NASHVILLE, Tenn. (AP) -Nashville Predators owner Craig Leipold has asked the NHL to hold off its consideration of a deal to sell the team to Canadian billionaire Jim Balsillie.
Leipold wants to have a binding agreement on the proposed $220 million sale with Balsillie, the co-CEO of Blackberry makers Research in Motion Ltd., before the league further considers the transaction.
``We did send the NHL a letter today requesting that it not do any further due diligence on Jim Balsillie's offer for the Nashville Predators until we reach a binding agreement,'' Leipold said in a statement Friday evening. ``If Jim is interested in reaching a binding agreement, we are prepared to move forward.''
Richard Rodier, Balsillie's lawyer, said in an email to The Associated Press that Leipold's letter to the NHL changes little. Rodier called the letter ``no big deal'' and suggested the sale would proceed.
A spokesman for the NHL, which held the first round of its draft Friday night, didn't return a message seeking comment.
Leipold announced May 24 he was selling the team to Balsillie after losing $70 million over 10 years with the franchise and called for the deal to be finalized by June 30, though that deadline could be extended. Leipold and Balsillie have agreed to a term sheet for the transfer of ownership of the club, but that is nonbinding.
A lack of binding agreement prevented the NHL's board of governors from voting on the Predators sale on Wednesday, and the board isn't scheduled to meet again until the fall. Any deal likely won't be approved before next season.
Balsillie has already started a process to move the Predators to Hamilton, Ontario, should a potential out in the team's lease with the arena in Nashville be exercised after the sale's completion.
Balsillie withdrew a $175 million offer to buy the Pittsburgh Penguins in December because the league did not want him to relocate the team. NHL commissioner Gary Bettman earlier this week called plans to relocate the Predators premature.
A local group reportedly has emerged to buy the Predators if Balsillie's bid falls through despite Leipold's inability to find a local minority investor.
Leipold has owned the team since paying most of the $80 million for the franchise awarded in June 1997, the first team of the NHL's last expansion phase. Leipold helped negotiate the NHL's new labor agreement, which features revenue sharing for small market teams.
---
AP Sports Writer Rob Gillies in Toronto contributed to this report.
Advertisement

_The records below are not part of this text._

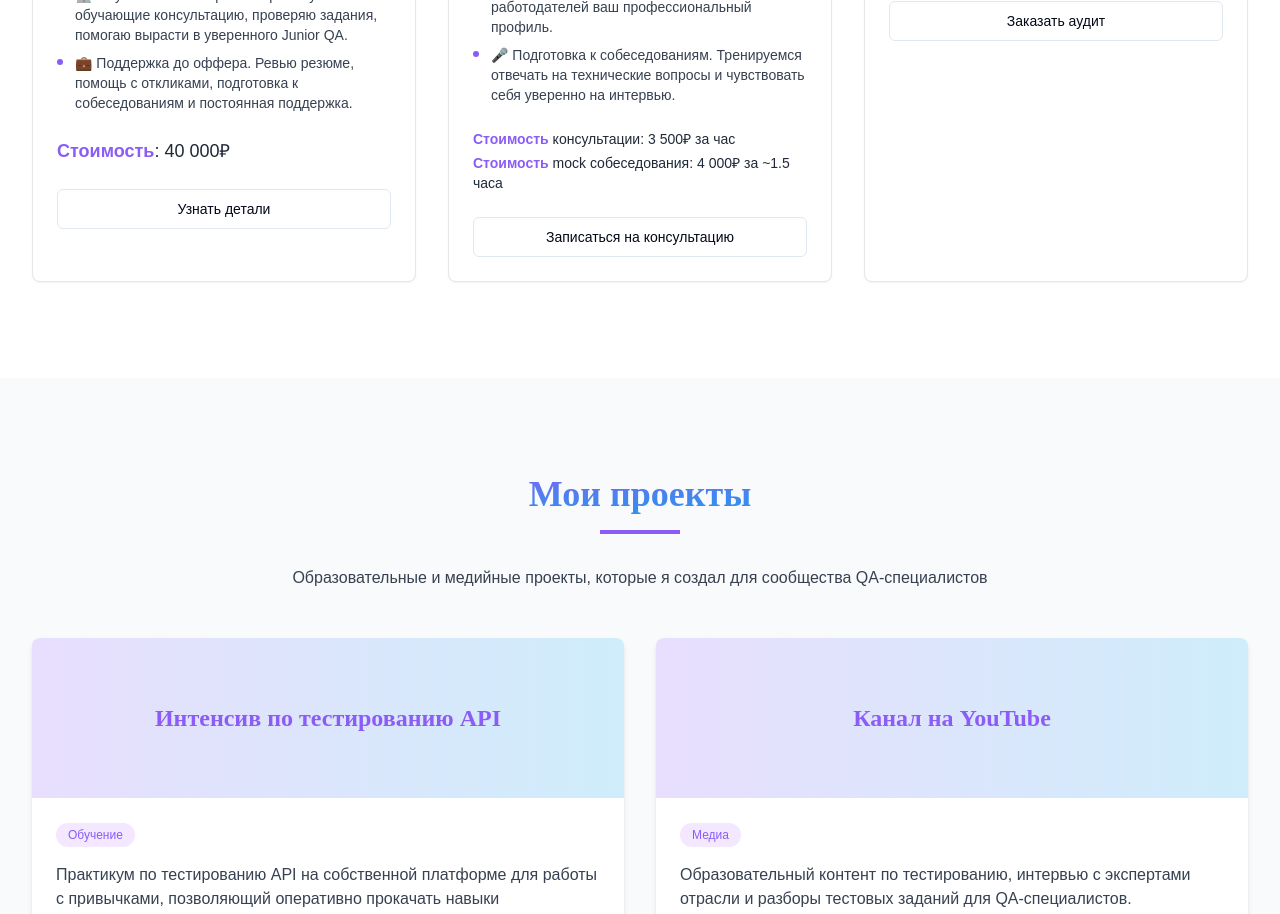
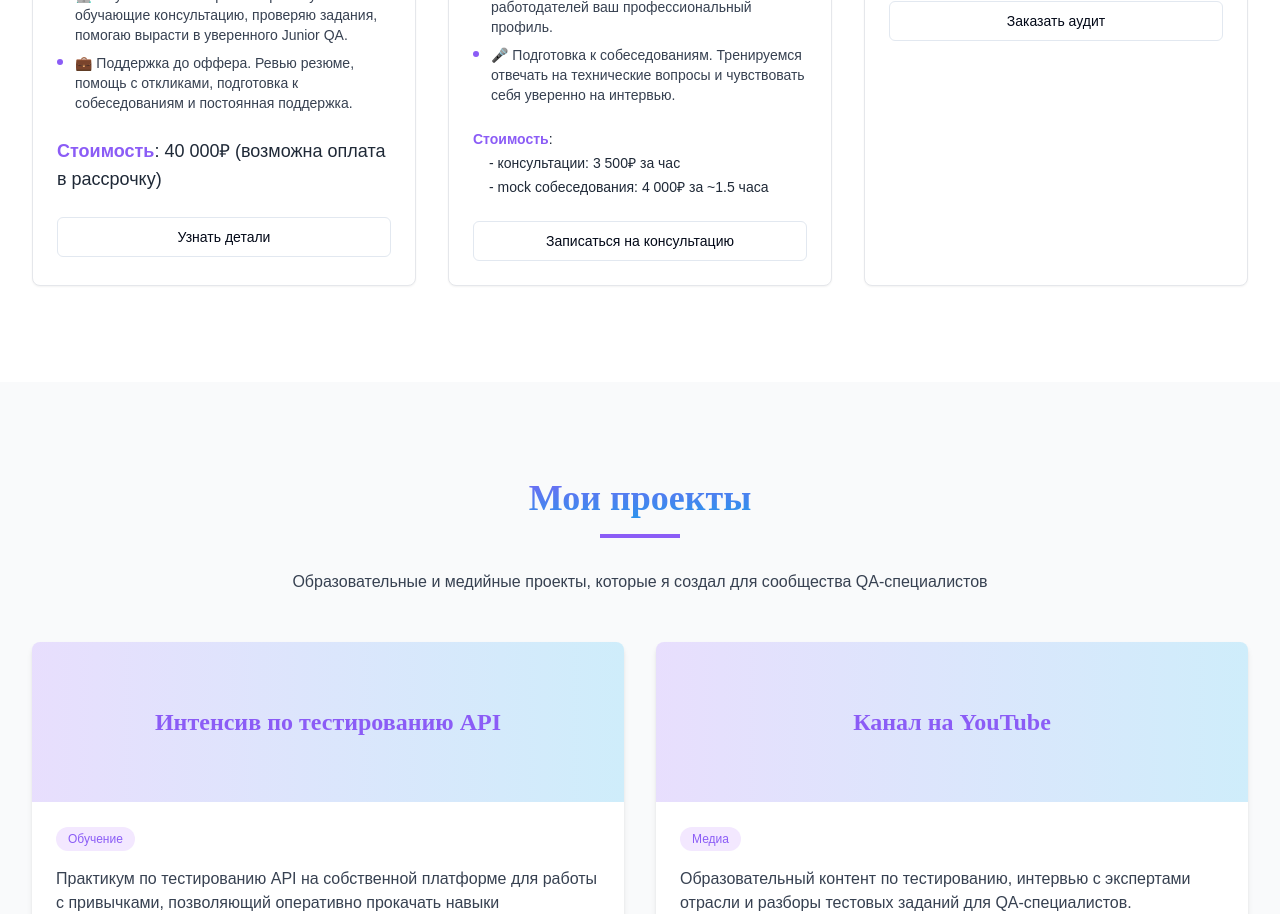
Before and after one commit to DrDoom74/klimenko-verse-hub, a React (Vite) app: page / in a window 1280 px wide. Shown: the part 2900-3814 px from the top of the page. Built offline with nearby package versions, Linux system fonts and the light colour scheme.

Commit message:
Refine service pricing details
Updated the pricing information for "Start in QA" and "Consultations for QA-specialists" services.

```diff
--- a/src/components/Services.tsx
+++ b/src/components/Services.tsx
@@ -13,7 +13,7 @@ const Services = () => {
         "👨‍💻 Обучение и менторство. Провожу обучающие консультацию, проверяю задания, помогаю вырасти в уверенного Junior QA.",
         "💼 Поддержка до оффера. Ревью резюме, помощь с откликами, подготовка к собеседованиям и постоянная поддержка."
       ],
-      pricing: "Стоимость: 40 000₽",
+      pricing: "Стоимость: 40 000₽ (возможна оплата в рассрочку)",
       action: "Узнать детали",
       link: "https://t.me/QA_AKlimenko"
     },
@@ -28,8 +28,11 @@ const Services = () => {
       ],
       pricing: (
         <>
-          <div><span className="font-semibold text-brand-purple">Стоимость</span> консультации: 3 500₽ за час</div>
-          <div><span className="font-semibold text-brand-purple">Стоимость</span> mock собеседования: 4 000₽ за ~1.5 часа</div>
+          <div><span className="font-semibold text-brand-purple">Стоимость</span>:</div>
+          <div className="ml-4 space-y-1">
+            <div>- консультации: 3 500₽ за час</div>
+            <div>- mock собеседования: 4 000₽ за ~1.5 часа</div>
+          </div>
         </>
       ),
       action: "Записаться на консультацию",
```
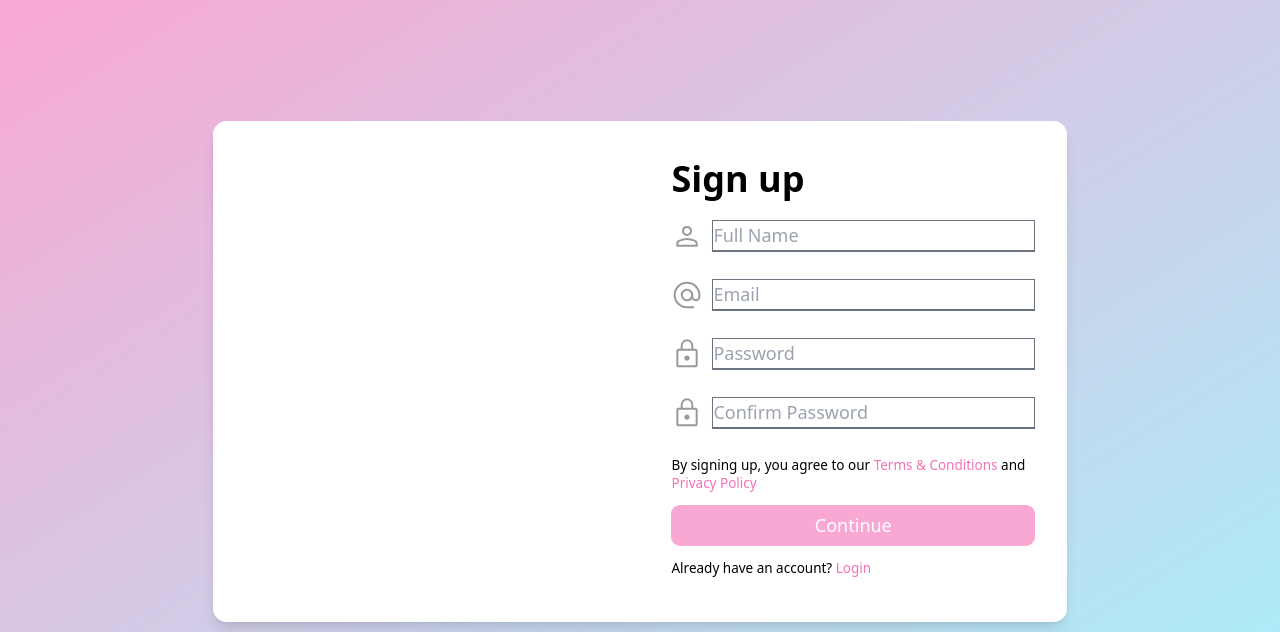
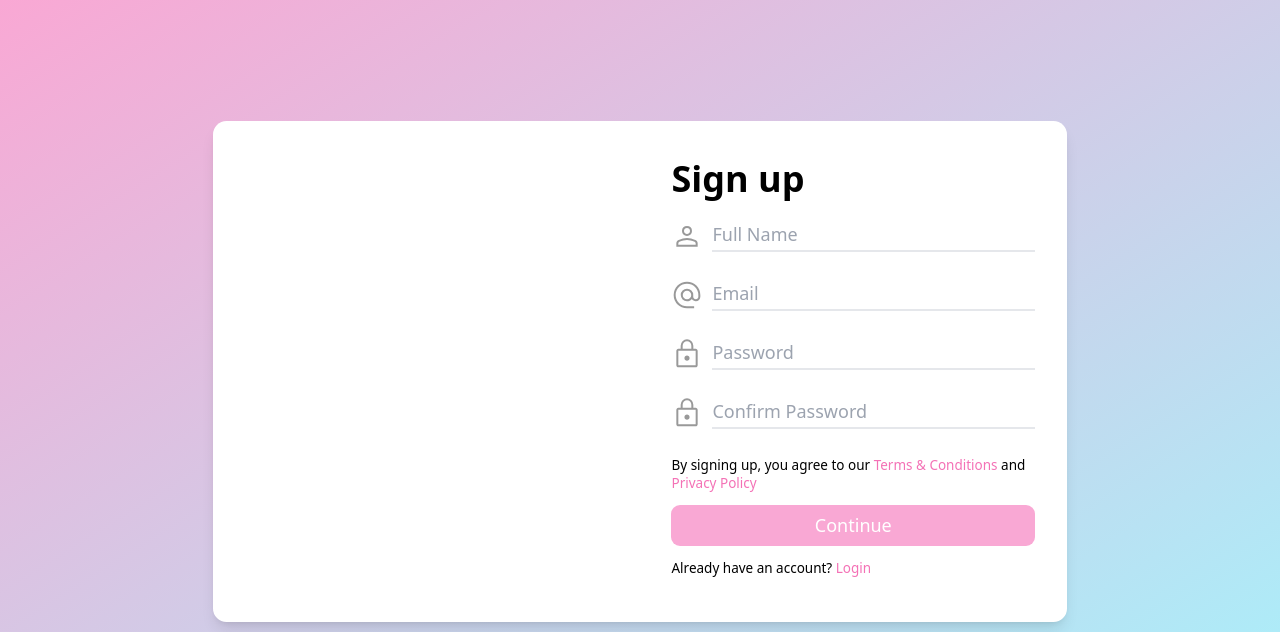
Before and after one commit to alchuu00/sign-up-form, a website built with Vite: page index.html in a window 1280 px wide. Shown: the top 632 px of the page. Built offline with nearby package versions, Linux system fonts and the light colour scheme; files whose address does not match are found by name.

Commit message:
fix tailwind

```diff
--- a/index.html
+++ b/index.html
@@ -7,7 +7,7 @@
   <link rel="stylesheet" href="style.css">
   <meta name="viewport" content="width=device-width, initial-scale=1.0" />
   <script type="module" src="main.js" defer></script>
-  <script src="https://cdn.tailwindcss.com?plugins=forms,typography,aspect-ratio,line-clamp"></script>
+  <script src="https://cdn.tailwindcss.com"></script>
   <title>Sign Up</title>
 </head>
 
```
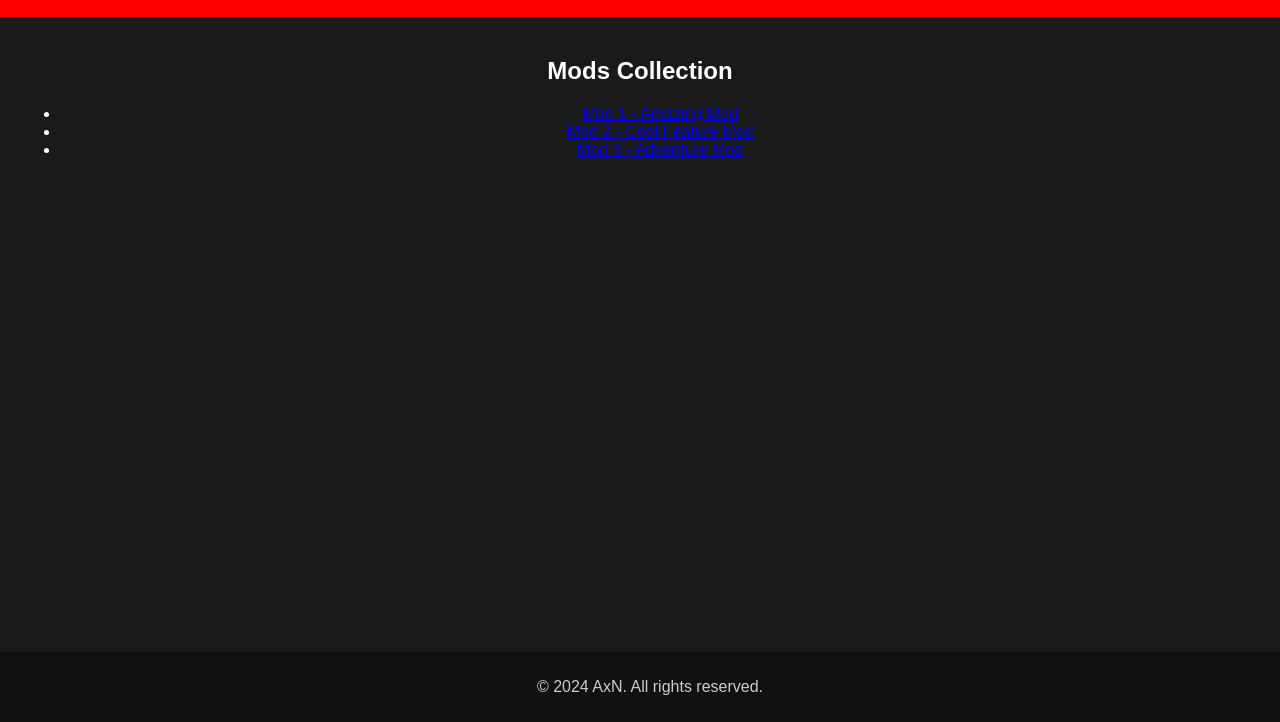
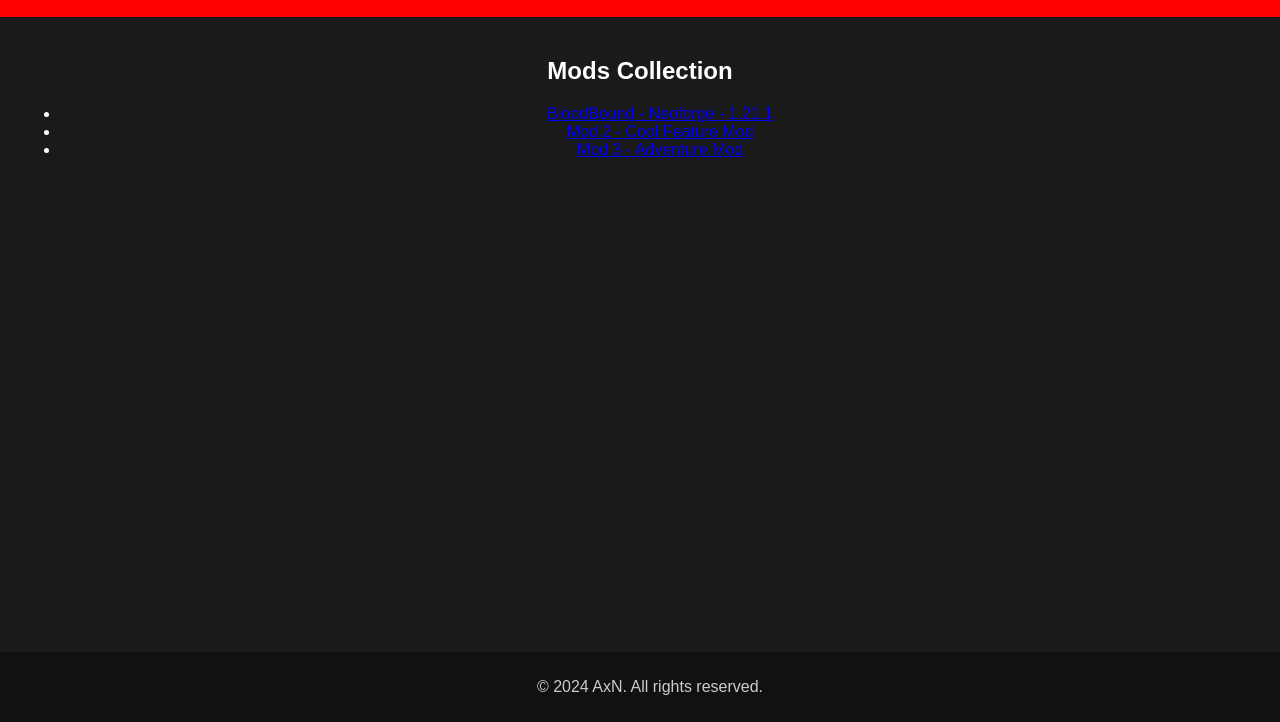
Before and after one commit to Aur1xn/Aur1xn.github.io, a plain HTML site: page mods.html in a window 1280 px wide. Shown: the part 78-800 px from the top of the page. Drawn offline with Linux system fonts and the light colour scheme.

Commit message:
Update mods.html

```diff
--- a/mods.html
+++ b/mods.html
@@ -20,7 +20,7 @@
     <main>
         <h2>Mods Collection</h2>
         <ul>
-            <li><a href="mod1-download-link">Mod 1 - Amazing Mod</a></li>
+            <li><a href="files/bloodbound-1.0.0-neoforge-1.21.1.jar" download>BloodBound - Neoforge - 1.21.1</a></li>
             <li><a href="mod2-download-link">Mod 2 - Cool Feature Mod</a></li>
             <li><a href="mod3-download-link">Mod 3 - Adventure Mod</a></li>
         </ul>
```
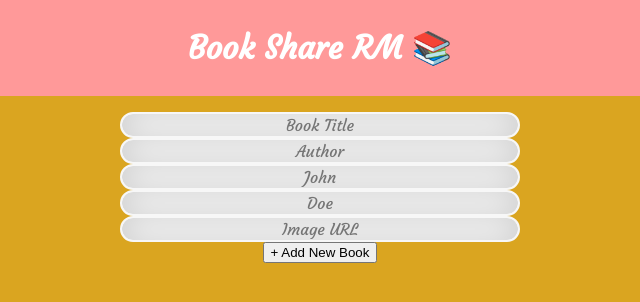
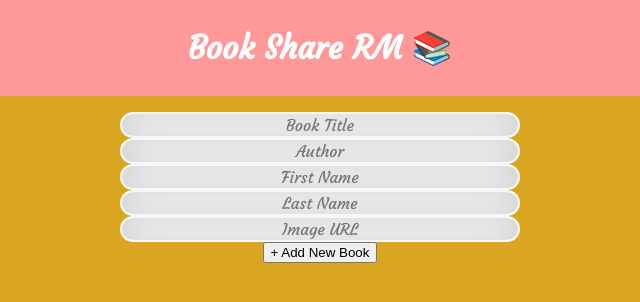
Before and after one commit to facn2/Book-Share-RM, a website: page public/index.html in a window 1280 px wide. Shown: the full height of the page, 320-960 px from the left. Drawn offline with Linux system fonts and the light colour scheme; files that its build step writes are made by us from their sources; no server answers; files whose address does not match are found by name.

```diff
--- a/public/index.html
+++ b/public/index.html
@@ -18,11 +18,11 @@
 
 <body>
 	<form class="form" action="/add-new-book" method="post">
-		<input type="text" name="book_title" value="" placeholder="Book Title">
-		<input type="text" name="author" value="" placeholder="Author">
-		<input type="text" name="first_name" value="" placeholder="John">
-		<input type="text" name="last_name" value="" placeholder="Doe">
-		<input type="text" name="img_url" value="" placeholder="Image URL">
+		<input type="text" name="book_title" value="" placeholder="Book Title" required>
+		<input type="text" name="author" value="" placeholder="Author" required>
+		<input type="text" name="first_name" value="" placeholder="First Name" required>
+		<input type="text" name="last_name" value="" placeholder="Last Name" required>
+		<input type="text" name="img_url" value="" placeholder="Image URL" required>
 
 		<button type="submit" name="button" class="button">+ Add New Book</button>
 	</form>
--- a/public/index.js
+++ b/public/index.js
@@ -24,10 +24,6 @@
   xhr.open("GET", url, true);
   xhr.send();
 }
-
-
-      // var bookContainer = document.createElement('div');
-      // bookContainer.setAttribute('class', 'book_container')
 
 function renderBookImage(err, data) {
   if (err) {
```
Also changed, not shown: src/queries/addNewBook.js (+6 -2 lines), src/router.js (+4 -6 lines).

Top NHL Public Bets

NHL Top Stories

Thumbnail Los Angeles tasked with cooling off New York At 30-16-1, the streaking Rangers are climbing in the Metropolitan Division. The knowledge that Henrik Lundqvist once again appears unstoppable is merely icing...
Thumbnail Malkin, Pittsburgh tackle rising Carolina The Penguins are not without their problems as the NHL closes in on the All-Star break. Fortunately for Mike Sullivan’s bunch, it’s producing more than...
Thumbnail Sophomore sensation carries load for Oilers Not only does Edmonton boast the NHL’s leading scorer in Connor McDavid, but it features arguably the hottest netminder on the...
Thumbnail Crosby focused on resuscitating Pens Riding a nine-game winning streak, Washington is the hottest team in hockey right now. But will the league’s third-leading scorer throw a wrench into the Caps’...
Thumbnail Western Conference titans clash shortly John Gibson is acclimating quite nicely to his new role as the Ducks’ workhorse in net. Still, can the 23-year-old cool off the Blues tonight?

NHL Team Pages